▶ [Data excerpts]
::::::
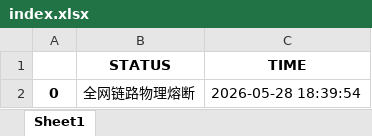
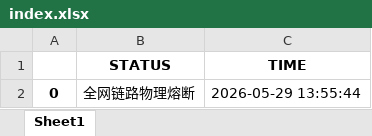
Before and after one commit to jimchen80/A-Share-Strategy-10, an Excel workbook: index.xlsx, sheet Sheet1, drawn as a sheet; values as stored, in another font and other column widths than the file's, no borders; the diff names each change by its address in the sheet, - before the commit and + after, or states it on an @@ line.

Commit message:
Auto-Update: V10 Yahoo-Link [Fri May 29 05:55:46 UTC 2026]

```diff
--- a/index.xlsx (sheet Sheet1)
+++ b/index.xlsx (sheet Sheet1)
-C2 (TIME): 2026-05-28 18:39:54
+C2 (TIME): 2026-05-29 13:55:44
```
::::::
▶ [What you will do] Take the entries shown above and quote them verbatim, passing over the pictures.

▶ [Result of this exercise]
Before and after one commit to jimchen80/A-Share-Strategy-10, an Excel workbook: index.xlsx, sheet Sheet1, drawn as a sheet; values as stored, in another font and other column widths than the file's, no borders; the diff names each change by its address in the sheet, - before the commit and + after, or states it on an @@ line.

Commit message:
Auto-Update: V10 Yahoo-Link [Fri May 29 05:55:46 UTC 2026]

```diff
--- a/index.xlsx (sheet Sheet1)
+++ b/index.xlsx (sheet Sheet1)
-C2 (TIME): 2026-05-28 18:39:54
+C2 (TIME): 2026-05-29 13:55:44
```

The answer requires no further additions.